Financial Times: Chilly quest for hot opportunities in oil fields (ShellNews.net) 13 Nov 04
By Lucy Warwick-Ching
Published: November 13 2004
Poppy Buxton has done a lot more travelling the average 26-year-old, spending about two months on business trips abroad each year. The destinations include places such as British Columbia and California, but she does not consider her job as glamorous as it might appear.
As co-manager of the Merrill Lynch New Energy Technology Trust, the MLIIF World Energy fund and the MLIIF New Energy fund, she sometimes spends weeks at a time living in basic cabins in remote places in temperatures of minus 30 degrees.
"Between Robin Batchelor, [who also manages the funds] and I, we see around 200 companies a year, so we spend a lot of time visiting assets in far-flung places," says Buxton.
Last month she was in the far north of Canada in Fort McMurray and Calgary, visiting oil companies Suncor, Syncrude, Shell Canada and Western Oil Sands.
"There's no longer oil in glamorous places," she says. "A lot of the basins that were discovered early on are now maturing and are running out of oil. So people are having to look further afield to places that are generally a bit harder to get to."
But that does not mean oil is running out, just that it's becoming more difficult to find. "The reserves in that area of Canada equal the reserves in Saudi Arabia and there are new oil sites being discovered all the time," Buxton explains.
As an example she cites her recent trip to India, spent visiting companies that have made major oil discoveries in the desert. She visited oil exploration company Cairn in Rajasthan, Niko and Cairn in Gujarat and also had meetings with Reliance, ONGC and IOC, all of which are operators in the oil fields.
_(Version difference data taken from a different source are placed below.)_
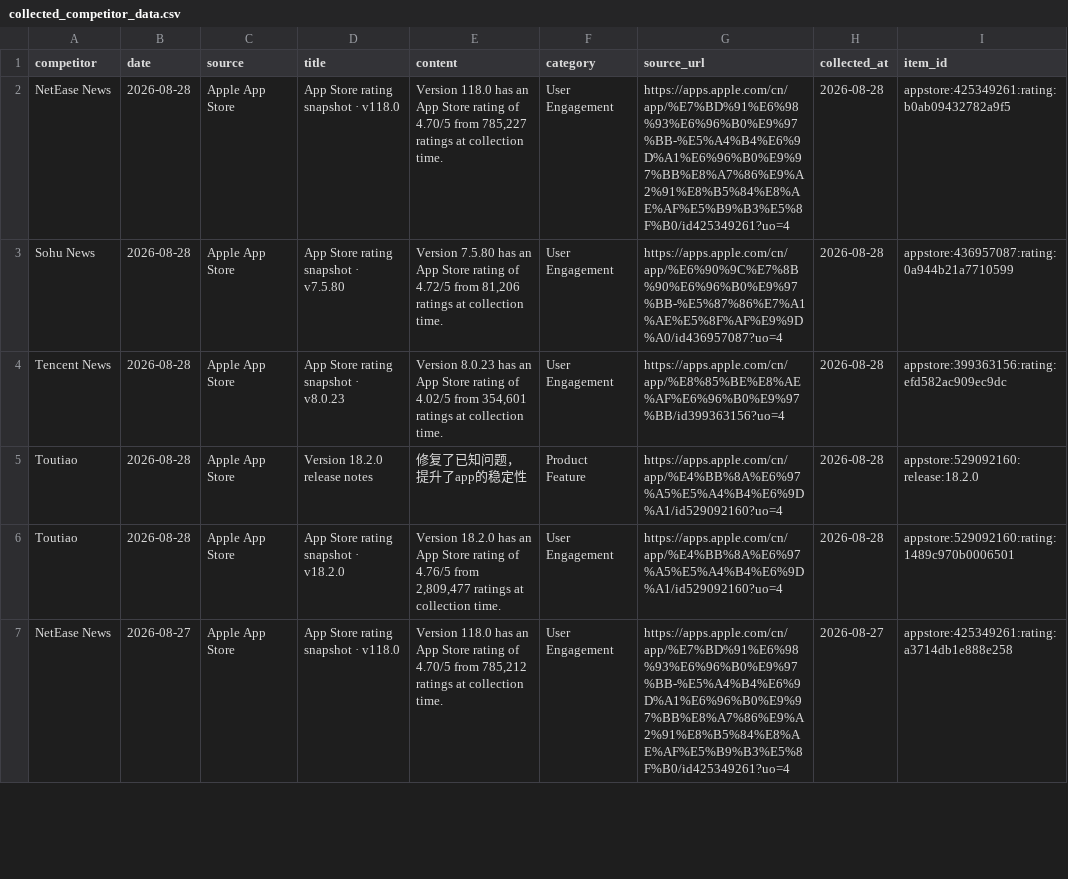
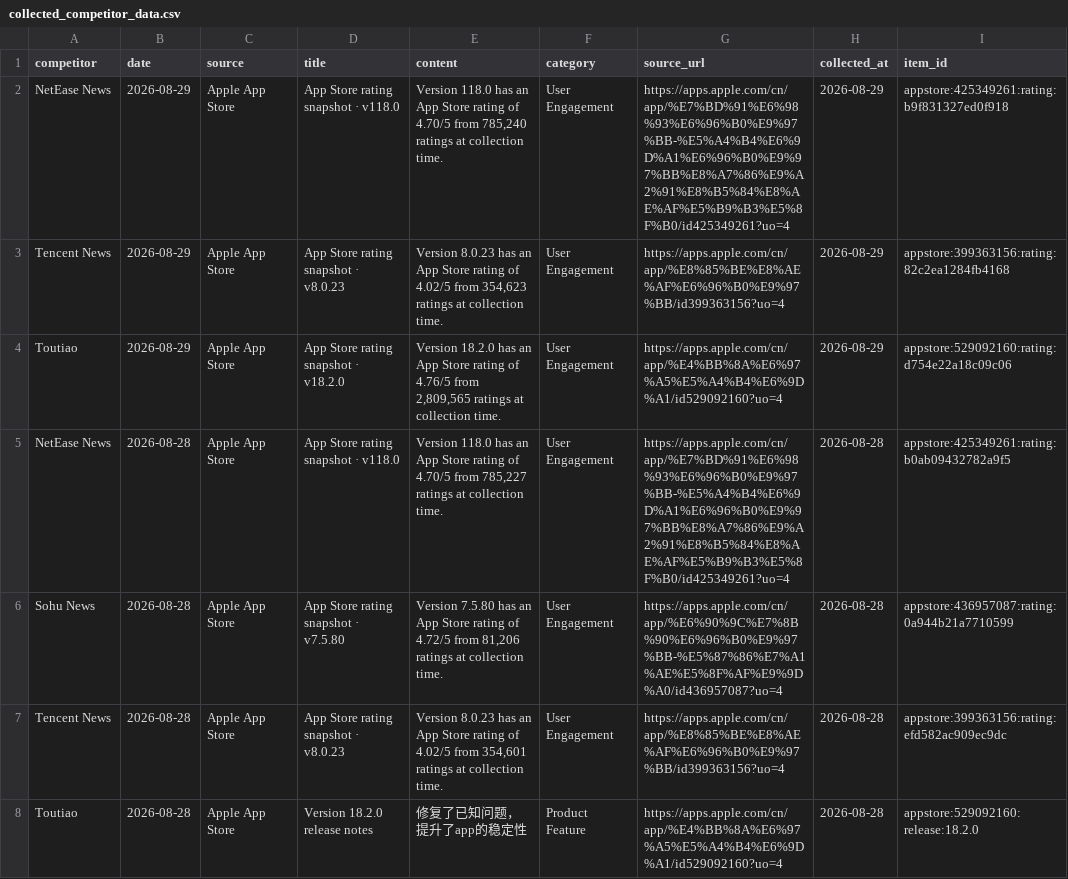
Before and after one commit to zhengyb-hub/ai-competitor-marketing-brief-agent, a CSV file: data/collected_competitor_data.csv, drawn as a sheet; only a part is shown; the shorter side is filled out with more unchanged rows; the diff names each change by its address in the sheet, - before the commit and + after, or states it on an @@ line.

```diff
--- a/data/collected_competitor_data.csv
+++ b/data/collected_competitor_data.csv
+row 2: NetEase News | 2026-08-29 | Apple App Store | App Store rating snapshot · v118.0 | Version 118.0 has an App Store rating of 4.70/5 from 785,240 ratings at collection time. | User Engagement | https://apps.apple.com/cn/app/%E7%BD%91%E6%98%93%E6%96%B0%E9%97%BB-%E5%A4%B4%E6%9D%A1%E6%96%B0%E9%97%BB%E8%A7%86%E9%A2%91%E8%B5%84%E8%AE%AF%E5%B9%B3%E5%8F%B0/id425349261?uo=4 | 2026-08-29 | appstore:425349261:rating:b9f831327ed0f918
+row 3: Tencent News | 2026-08-29 | Apple App Store | App Store rating snapshot · v8.0.23 | Version 8.0.23 has an App Store rating of 4.02/5 from 354,623 ratings at collection time. | User Engagement | https://apps.apple.com/cn/app/%E8%85%BE%E8%AE%AF%E6%96%B0%E9%97%BB/id399363156?uo=4 | 2026-08-29 | appstore:399363156:rating:82c2ea1284fb4168
+row 4: Toutiao | 2026-08-29 | Apple App Store | App Store rating snapshot · v18.2.0 | Version 18.2.0 has an App Store rating of 4.76/5 from 2,809,565 ratings at collection time. | User Engagement | https://apps.apple.com/cn/app/%E4%BB%8A%E6%97%A5%E5%A4%B4%E6%9D%A1/id529092160?uo=4 | 2026-08-29 | appstore:529092160:rating:d754e22a18c09c06
```
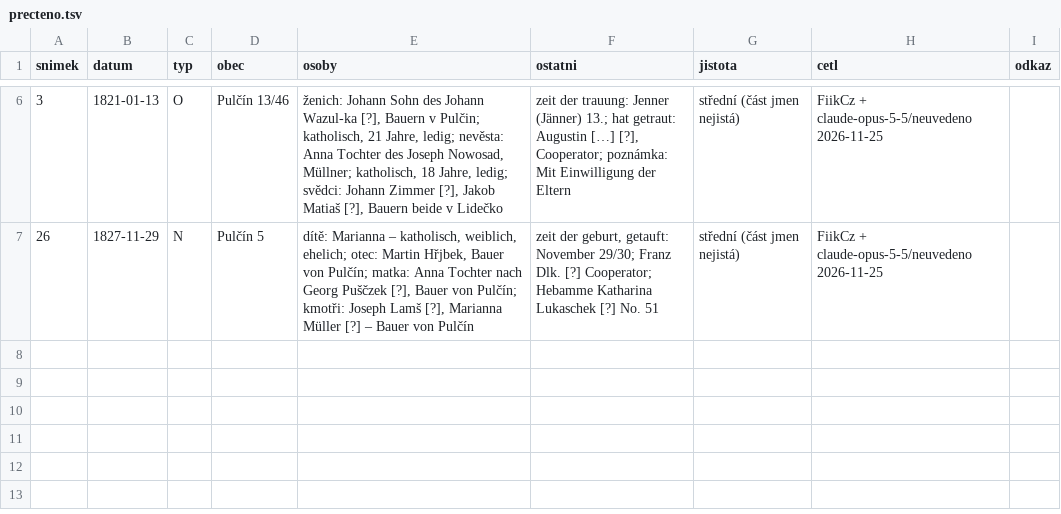
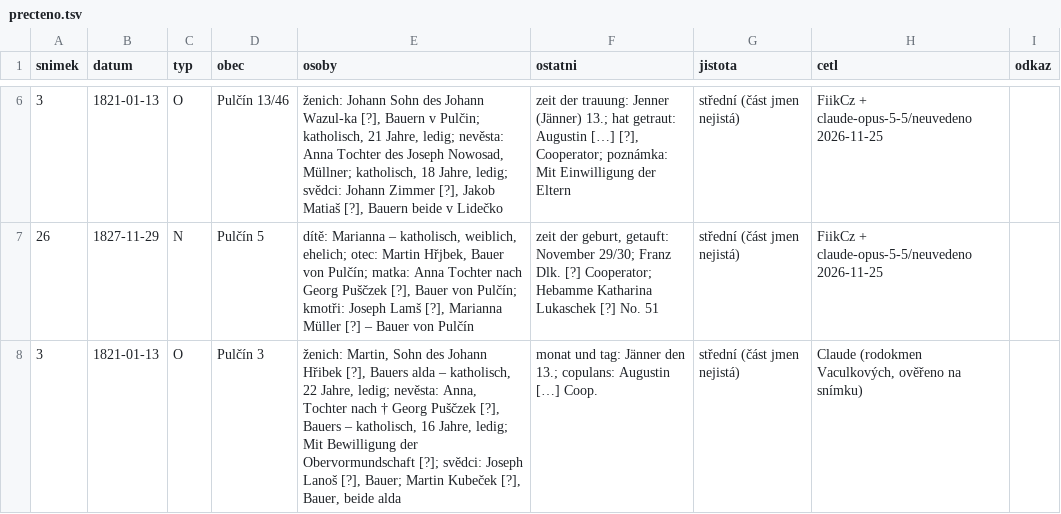
Before and after one commit to FiikCz/matriky-index, a TSV file: knihy/zaopava/vk-iv-16/precteno.tsv, drawn as a sheet; only a part is shown, gaps mark what is left out.

```diff
--- a/knihy/zaopava/vk-iv-16/precteno.tsv
+++ b/knihy/zaopava/vk-iv-16/precteno.tsv
@@ -7 +7,2 @@ snimek	datum	typ	obec	osoby	ostatni	jistota	cetl	odkaz
 26	1827-11-29	N	Pulčín 5	dítě: Marianna – katholisch, weiblich, ehelich; otec: Martin Hřjbek, Bauer von Pulčín; matka: Anna Tochter nach Georg Puščzek [?], Bauer von Pulčín; kmotři: Joseph Lamš [?], Marianna Müller [?] – Bauer von Pulčín	zeit der geburt, getauft: November 29/30; Franz Dlk. [?] Cooperator; Hebamme Katharina Lukaschek [?] No. 51	střední (část jmen nejistá)	FiikCz + claude-opus-5-5/neuvedeno 2026-11-25	
+3	1821-01-13	O	Pulčín 3	ženich: Martin, Sohn des Johann Hřibek [?], Bauers alda – katholisch, 22 Jahre, ledig; nevěsta: Anna, Tochter nach † Georg Puščzek [?], Bauers – katholisch, 16 Jahre, ledig; Mit Bewilligung der Obervormundschaft [?]; svědci: Joseph Lanoš [?], Bauer; Martin Kubeček [?], Bauer, beide alda	monat und tag: Jänner den 13.; copulans: Augustin […] Coop.	střední (část jmen nejistá)	Claude (rodokmen Vaculkových, ověřeno na snímku)	
```
Also changed, not shown: knihy/zaopava/vk-iv-15/precteno.tsv, 4 other files.
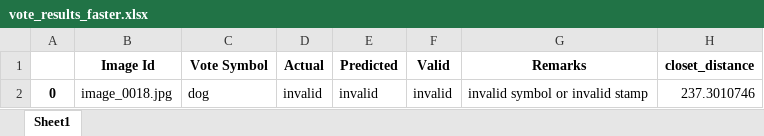
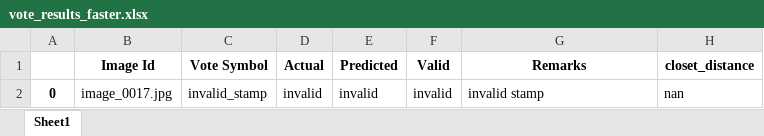
Before and after one commit to surajacharya62/Electoral_Symbols_And_Vote_Detection, an Excel workbook: output/vote_results/vote_results_faster.xlsx, sheet Sheet1, drawn as a sheet; values as stored, in another font and other column widths than the file's, no borders; the diff names each change by its address in the sheet, - before the commit and + after, or states it on an @@ line.

```diff
--- a/output/vote_results/vote_results_faster.xlsx (sheet Sheet1)
+++ b/output/vote_results/vote_results_faster.xlsx (sheet Sheet1)
-B2 (Image Id): image_0018.jpg
+B2 (Image Id): image_0017.jpg
-C2 (Vote Symbol): dog
+C2 (Vote Symbol): invalid_stamp
-G2 (Remarks): invalid symbol or invalid stamp
+G2 (Remarks): invalid stamp
-H2 (closet_distance): 237.3010746
+H2 (closet_distance): nan
```
Also changed, not shown: 20 other files.
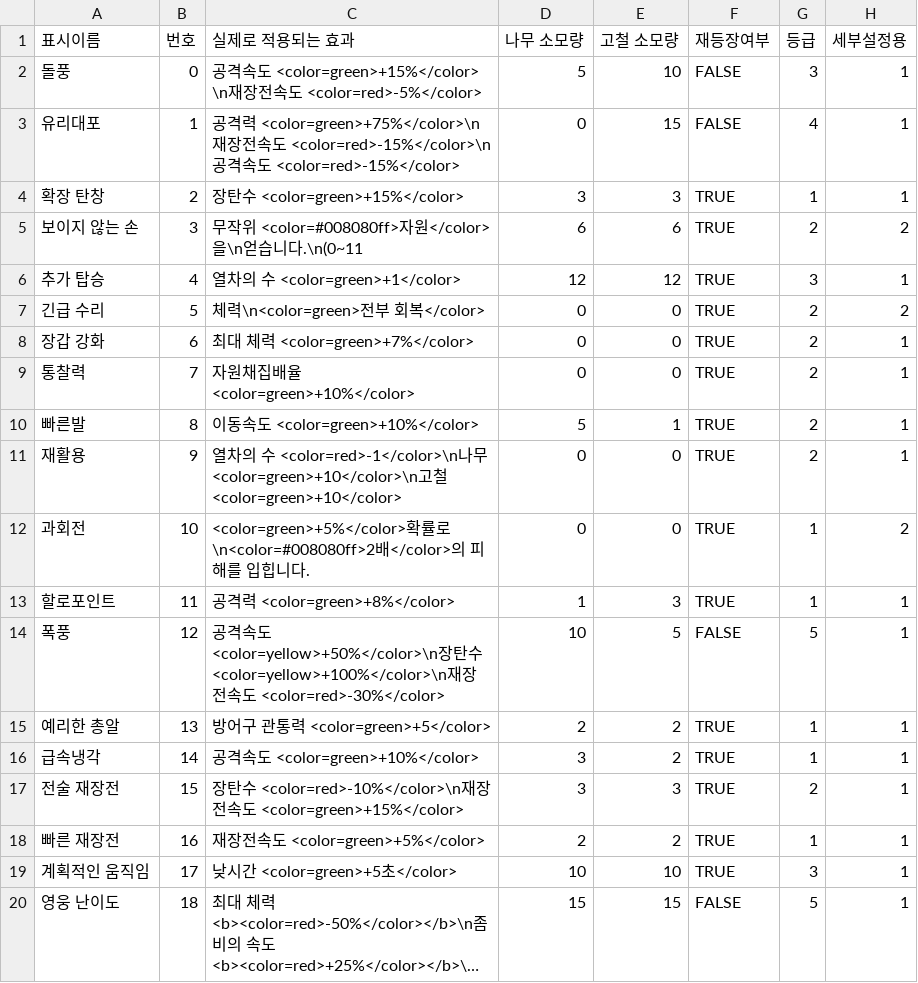
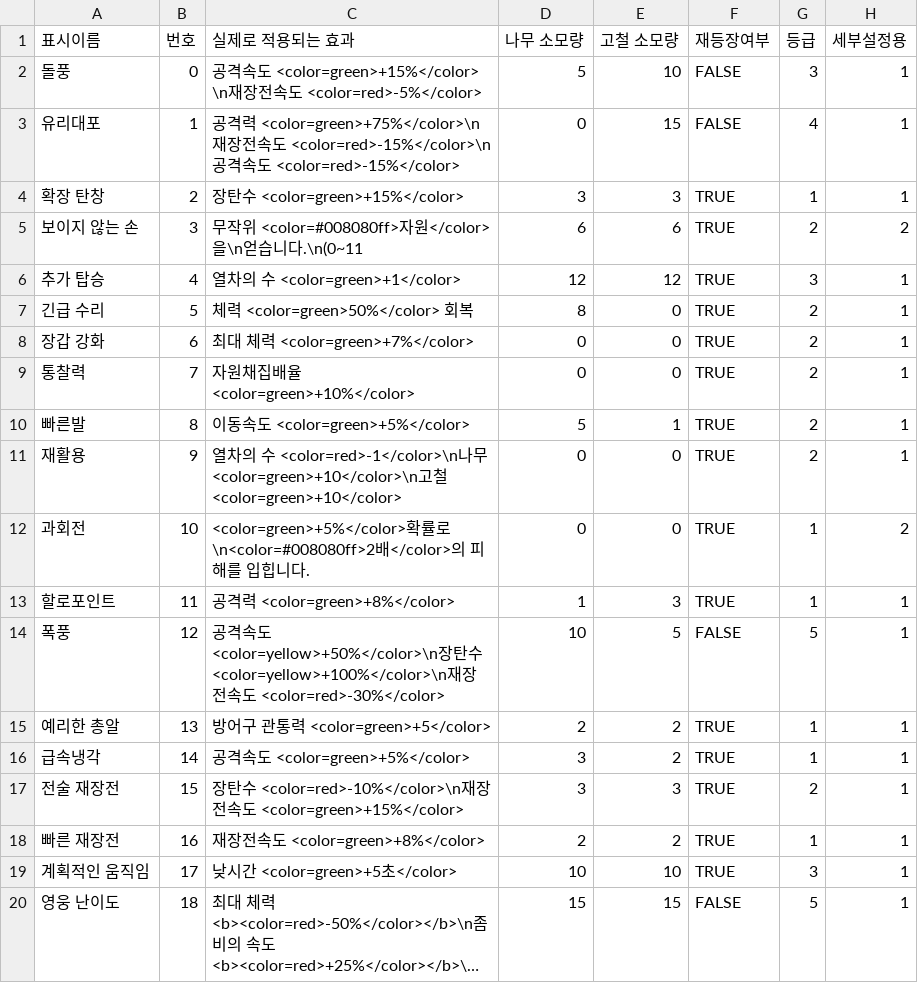
Before and after one commit to SeungminYeom/At-the-end-of-Chaos, a CSV file: At the end of Chaos/Assets/Resources/CardDef.csv, drawn as a sheet; only a part is shown; long unchanged cells end in ….

```diff
--- a/At the end of Chaos/Assets/Resources/CardDef.csv
+++ b/At the end of Chaos/Assets/Resources/CardDef.csv
@@ -6,6 +6,6 @@
 추가 탑승,4,열차의 수 <color=green>+1</color>,12,12,TRUE,3,1
-긴급 수리,5,체력\n<color=green>전부 회복</color>,0,0,TRUE,2,2
+긴급 수리,5,체력 <color=green>50%</color> 회복,8,0,TRUE,2,1
 장갑 강화,6,최대 체력 <color=green>+7%</color>,0,0,TRUE,2,1
 통찰력,7,자원채집배율 <color=green>+10%</color>,0,0,TRUE,2,1
-빠른발,8,이동속도 <color=green>+10%</color>,5,1,TRUE,2,1
+빠른발,8,이동속도 <color=green>+5%</color>,5,1,TRUE,2,1
 재활용,9,열차의 수 <color=red>-1</color>\n나무 <color=green>+10</color>\n고철 <color=green>+10</color>,0,0,TRUE,2,1
@@ -15,5 +15,5 @@
 예리한 총알,13,방어구 관통력 <color=green>+5</color>,2,2,TRUE,1,1
-급속냉각,14,공격속도 <color=green>+10%</color>,3,2,TRUE,1,1
+급속냉각,14,공격속도 <color=green>+5%</color>,3,2,TRUE,1,1
 전술 재장전,15,장탄수 <color=red>-10%</color>\n재장전속도 <color=green>+15%</color>,3,3,TRUE,2,1
-빠른 재장전,16,재장전속도 <color=green>+5%</color>,2,2,TRUE,1,1
+빠른 재장전,16,재장전속도 <color=green>+8%</color>,2,2,TRUE,1,1
 계획적인 움직임,17,낮시간 <color=green>+5초</color>,10,10,TRUE,3,1
```
Also changed, not shown: 12 other files.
"I'm the first person from the financial industry to go and see that asset in Rajasthan since they found the oil," says Buxton. "I think it's really important to visit the company before deciding whether to invest so as to get an understanding about what it will take to build that asset."
She believes it's also important to meet the pipeline company. "It's vital to know how you're going to get that oil out; you can't sell the oil without getting it out of the country. So it's important to see how they operate in relation to other companies. It's not just about seeing one company. By visiting the asset we can get information about a whole raft of companies and can get a sense of the geography, the region and the politics."
Buxton joined Merrill Lynch Investment Managers in 2000 after graduating from Imperial College of Science and Technology with a degree in Physics. Before joining the Natural Resources team she was responsible for the basic materials, utilities and energy sectors for the US equity team.
She joined when stock markets had plummeted and people were steering clear of equities, but says it gave her an understanding of how markets work.
The World Energy fund she now manages is doing very well. It has more than tripled in size since the beginning of the year and has returned 27.9 per cent. Since launch it has returned 58 per cent and over two years it has returned 73.5 per cent.
Buxton says she has found new opportunities in the sector even though some of the larger players in the oil and other energy industries have been struggling to replace reserves.
"We prefer companies classed as small to mid cap for the sector," she continues. "These are still large liquid companies, but we feel that in some cases the opportunities that these smaller companies offer are superior to the larger ones. Smaller companies tend to have a strong reserve base and provide production growth at a reasonable cost."
She says high oil prices and expectations of higher ones have also boosted interest in the sector and the fund. "It looks like prices will stay higher for longer and we will see some positive earnings."
On the supply side, she says there is virtually no spare capacity. "Opec have not invested heavily in recent years, so their supply has been relatively constant. But at the same time demand has grown, so the spare capacity that Opec held has been totally eroded," she says. "So what we've got is an incredibly hyped oil situation and little leeway for that to be alleviated in the near term."
However, she says the rising oil and gas prices are helping increase investor enthusiasm in alternative energy sources.
Together with Batchelor, she also manages the ML New Energy Technology fund. It invests in four subsectors: renewable energy, automotive and onsite power generation, energy storage and enabling energy technologies.
"The new energy sector is taking off because there is a shortage of traditional energy sources around the world," she says. "Natural resources such as gas and oil are finite, so the few companies that can come up with things such as fuel cells cheaply and easily have great potential to grow."
The ML New Energy fund has returned 16.3 per cent in the year to the end of October and 56.2 per cent over the past two years.
Buxton cites environmental pressures, economic growth and concerns over energy security and reliability as drivers of the rapid development of energy alternatives for a global market.
One of the big drivers in the new energy sector is countries trying to secure a new energy supply. "The US imports 58 per cent of the oil it needs and is very reliant on Venezuela and Saudi Arabia," she says. "This is currently not the greatest situation for it to be in, so it is very focused on trying to generate new energy."
Buxton also says that government grants for alternative energy sources in the UK have resulted in more opportunities for investors. Electricity providers will be required to produce 10 per cent of their power from renewable sources from 2010.
"Environmental pressure has quickly translated into government regulation and that is providing an investment backdrop for utilities and companies to start generating renewable energy," says Buxton. "That is a major long-term driver and we don't see any reason for it to diminish."